Asparagus is a member of the lily family and was originally found growing wild in eastern and southern parts of Europe. The ancient Romans loved eating asparagus, so much so that they would preserve some of the stems for later in the year. As well as drying the asparagus, it was also transported to the Alps in chariots and then frozen in the ice on the mountains. They are also responsible for beginning the cultivation of asparagus and developing varieties with thicker spears than those that grew in the wild. By the 16th century asparagus cultivation was well established in other parts of Europe too. Louis XIV of France even had special greenhouses built at Versailles to force the asparagus in hot beds so that he could enjoy it all year round.
In France and many other European countries, white asparagus, grown beneath the soil, to prevent the production of chlorophyll, is the norm. Although some white asparagus is grown here, purple and green spears are still the most popular.
Ideally it’s best to cook asparagus as soon as possible after it has been harvested as the sugars start to turn to starch once the spears are cut. To prepare asparagus, either bend the spears which will naturally snap at the point where the ends are starting to turn fibrous, or trim the ends with a knife.

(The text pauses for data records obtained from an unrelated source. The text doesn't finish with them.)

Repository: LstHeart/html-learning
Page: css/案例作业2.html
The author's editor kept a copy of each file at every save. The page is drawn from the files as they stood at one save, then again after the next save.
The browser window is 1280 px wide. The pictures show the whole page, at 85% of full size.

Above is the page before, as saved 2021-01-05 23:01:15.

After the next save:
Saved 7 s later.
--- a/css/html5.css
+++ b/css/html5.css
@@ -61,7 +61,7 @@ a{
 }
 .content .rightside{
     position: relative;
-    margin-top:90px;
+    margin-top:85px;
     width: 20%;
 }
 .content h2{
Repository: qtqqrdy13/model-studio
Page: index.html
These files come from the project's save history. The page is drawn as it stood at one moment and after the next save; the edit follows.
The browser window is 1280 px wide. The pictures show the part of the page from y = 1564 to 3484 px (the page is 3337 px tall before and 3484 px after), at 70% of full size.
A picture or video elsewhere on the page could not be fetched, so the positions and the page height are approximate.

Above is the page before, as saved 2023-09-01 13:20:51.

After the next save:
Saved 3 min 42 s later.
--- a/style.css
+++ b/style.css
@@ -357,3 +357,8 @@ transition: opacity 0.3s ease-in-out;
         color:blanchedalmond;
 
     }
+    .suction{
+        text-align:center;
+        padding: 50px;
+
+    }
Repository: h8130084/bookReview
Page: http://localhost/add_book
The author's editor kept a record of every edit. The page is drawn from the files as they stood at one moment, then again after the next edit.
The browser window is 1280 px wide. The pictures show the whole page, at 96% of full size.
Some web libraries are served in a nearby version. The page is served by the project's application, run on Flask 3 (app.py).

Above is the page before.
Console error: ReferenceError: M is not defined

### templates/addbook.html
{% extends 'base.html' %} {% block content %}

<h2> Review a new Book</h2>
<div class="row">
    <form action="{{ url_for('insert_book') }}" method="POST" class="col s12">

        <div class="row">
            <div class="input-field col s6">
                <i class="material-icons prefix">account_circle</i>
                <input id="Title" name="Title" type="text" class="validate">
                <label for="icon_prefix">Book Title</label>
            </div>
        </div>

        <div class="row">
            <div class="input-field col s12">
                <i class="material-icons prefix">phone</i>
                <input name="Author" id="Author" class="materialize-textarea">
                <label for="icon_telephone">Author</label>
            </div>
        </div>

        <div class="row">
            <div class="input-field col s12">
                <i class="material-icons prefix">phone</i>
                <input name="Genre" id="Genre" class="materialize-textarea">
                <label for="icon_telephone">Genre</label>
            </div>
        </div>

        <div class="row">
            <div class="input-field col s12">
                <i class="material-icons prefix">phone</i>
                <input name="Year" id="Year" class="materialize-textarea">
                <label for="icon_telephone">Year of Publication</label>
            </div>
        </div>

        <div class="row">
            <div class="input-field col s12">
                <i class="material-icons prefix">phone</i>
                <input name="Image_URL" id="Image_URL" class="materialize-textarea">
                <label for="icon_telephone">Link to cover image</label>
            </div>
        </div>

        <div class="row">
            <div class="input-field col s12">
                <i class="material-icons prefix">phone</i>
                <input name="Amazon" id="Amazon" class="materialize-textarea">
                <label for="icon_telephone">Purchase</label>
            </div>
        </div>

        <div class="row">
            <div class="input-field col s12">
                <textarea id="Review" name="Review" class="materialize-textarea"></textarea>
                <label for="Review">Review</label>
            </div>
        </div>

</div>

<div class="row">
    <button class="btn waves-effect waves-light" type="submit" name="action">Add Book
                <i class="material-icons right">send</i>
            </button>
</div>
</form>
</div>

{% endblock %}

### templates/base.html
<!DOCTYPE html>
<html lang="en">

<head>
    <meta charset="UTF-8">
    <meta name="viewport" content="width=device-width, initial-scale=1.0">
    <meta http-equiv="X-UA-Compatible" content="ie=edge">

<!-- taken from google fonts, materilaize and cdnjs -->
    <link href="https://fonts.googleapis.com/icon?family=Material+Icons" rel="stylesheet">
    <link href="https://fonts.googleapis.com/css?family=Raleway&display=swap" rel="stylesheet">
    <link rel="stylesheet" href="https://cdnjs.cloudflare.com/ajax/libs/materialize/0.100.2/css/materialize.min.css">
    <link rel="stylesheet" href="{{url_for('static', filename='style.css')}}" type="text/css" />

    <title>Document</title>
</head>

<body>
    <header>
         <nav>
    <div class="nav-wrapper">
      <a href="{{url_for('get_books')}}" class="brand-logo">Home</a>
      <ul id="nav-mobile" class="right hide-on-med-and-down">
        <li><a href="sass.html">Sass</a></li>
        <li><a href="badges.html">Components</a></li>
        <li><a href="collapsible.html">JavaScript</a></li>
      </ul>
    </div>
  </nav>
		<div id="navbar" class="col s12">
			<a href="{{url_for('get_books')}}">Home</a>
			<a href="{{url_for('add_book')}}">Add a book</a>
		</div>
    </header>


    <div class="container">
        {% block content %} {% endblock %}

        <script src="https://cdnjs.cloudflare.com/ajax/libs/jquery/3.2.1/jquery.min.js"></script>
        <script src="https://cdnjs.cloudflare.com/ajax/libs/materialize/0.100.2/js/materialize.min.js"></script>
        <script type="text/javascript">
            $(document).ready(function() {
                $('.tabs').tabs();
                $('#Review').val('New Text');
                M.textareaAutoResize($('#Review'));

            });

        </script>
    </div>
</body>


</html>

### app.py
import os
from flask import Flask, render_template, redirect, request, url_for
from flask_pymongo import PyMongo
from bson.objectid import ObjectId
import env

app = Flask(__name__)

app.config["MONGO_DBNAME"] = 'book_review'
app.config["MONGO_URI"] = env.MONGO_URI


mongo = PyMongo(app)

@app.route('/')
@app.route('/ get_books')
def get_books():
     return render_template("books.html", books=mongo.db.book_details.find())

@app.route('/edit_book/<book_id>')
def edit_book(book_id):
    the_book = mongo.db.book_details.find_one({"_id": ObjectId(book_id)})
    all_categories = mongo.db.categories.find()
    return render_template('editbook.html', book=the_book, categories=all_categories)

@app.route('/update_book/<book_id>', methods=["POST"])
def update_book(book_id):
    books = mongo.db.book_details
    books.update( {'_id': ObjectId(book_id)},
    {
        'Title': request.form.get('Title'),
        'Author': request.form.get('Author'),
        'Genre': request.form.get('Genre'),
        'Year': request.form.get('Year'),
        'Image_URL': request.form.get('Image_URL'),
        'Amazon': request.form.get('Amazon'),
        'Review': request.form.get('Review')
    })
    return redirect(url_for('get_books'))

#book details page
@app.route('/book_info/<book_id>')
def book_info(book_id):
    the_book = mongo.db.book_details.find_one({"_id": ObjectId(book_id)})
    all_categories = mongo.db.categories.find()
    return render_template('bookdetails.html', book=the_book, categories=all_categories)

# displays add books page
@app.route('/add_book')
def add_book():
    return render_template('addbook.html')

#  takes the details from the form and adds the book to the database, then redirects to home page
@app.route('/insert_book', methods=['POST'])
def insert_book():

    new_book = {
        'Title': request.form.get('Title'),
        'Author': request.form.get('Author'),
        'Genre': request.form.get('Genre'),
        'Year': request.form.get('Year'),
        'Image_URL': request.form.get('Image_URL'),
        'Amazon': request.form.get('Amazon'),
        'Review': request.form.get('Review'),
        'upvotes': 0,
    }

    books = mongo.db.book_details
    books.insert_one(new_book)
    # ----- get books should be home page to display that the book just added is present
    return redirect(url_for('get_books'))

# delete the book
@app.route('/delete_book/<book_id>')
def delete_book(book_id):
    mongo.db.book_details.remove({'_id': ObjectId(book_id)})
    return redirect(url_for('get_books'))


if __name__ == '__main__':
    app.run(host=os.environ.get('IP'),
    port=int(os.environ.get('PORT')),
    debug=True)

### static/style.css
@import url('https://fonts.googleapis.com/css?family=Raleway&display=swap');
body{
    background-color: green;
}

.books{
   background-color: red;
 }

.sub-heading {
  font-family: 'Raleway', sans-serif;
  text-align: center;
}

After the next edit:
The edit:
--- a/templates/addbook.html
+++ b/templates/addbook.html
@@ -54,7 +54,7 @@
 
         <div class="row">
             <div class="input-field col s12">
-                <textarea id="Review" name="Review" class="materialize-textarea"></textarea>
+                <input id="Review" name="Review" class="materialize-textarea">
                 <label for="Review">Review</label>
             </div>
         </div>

Simplicity is the key to cooking with asparagus. Boil or steam the spears until al dente, or try them drizzled with olive oil and roasted in a hot oven or sliced and quickly stir fried. Asparagus and eggs are a delicious combination. Serve the spears with a classic hollandaise sauce or mayonnaise, add them to a frittata or serve them as soldiers to dip into boiled eggs.
Asparagus and salty meats are also ideal partners. Try serving it with serrano or parma ham. Almonds are another lovely flavour combination, especially when lightly toasted and scattered over the spears. I've combined ground almonds with asparagus in this creamy but dairy free soup recipe (see photo above). For a crunchy salad, combine thin slices of raw asparagus with shredded mint leaves and drizzle with a lemony vinaigrette.
Although you can grow asparagus from seed, buying one year old crowns reduces the amount of time that you need to wait before harvesting your first spears. Asparagus is a perennial plant that can be productive for at least 20 years and needs a well drained, weed free site.
Early spring is the best time for planting the crowns. Dig a trench about 20cm deep and 60cm wide, then make a shallow ridge in the trench using well rotted manure mixed with some of the dug out soil. Place the base of the crown on the top of the ridge and spread the roots out around it. Space the plants out at least 40cm between each crown. Finally refill the trench with soil and water in the crowns. Then you just need to wait patiently for two years and keep the beds weed free. Each autumn cut down the feathery foliage when it has turned brown.
In the third year, the crowns will be established and you can start to harvest the spears, carefully cutting them a couple of centimetres below the surface of the soil. Stop harvesting after about 6 weeks to allow the crowns to rejuvenate for the following year.
Recommended varieties include Connover’s Colossal and the newer F1 hybrids such as Backlim, Franklim, Gijnlim and Pacific Purple.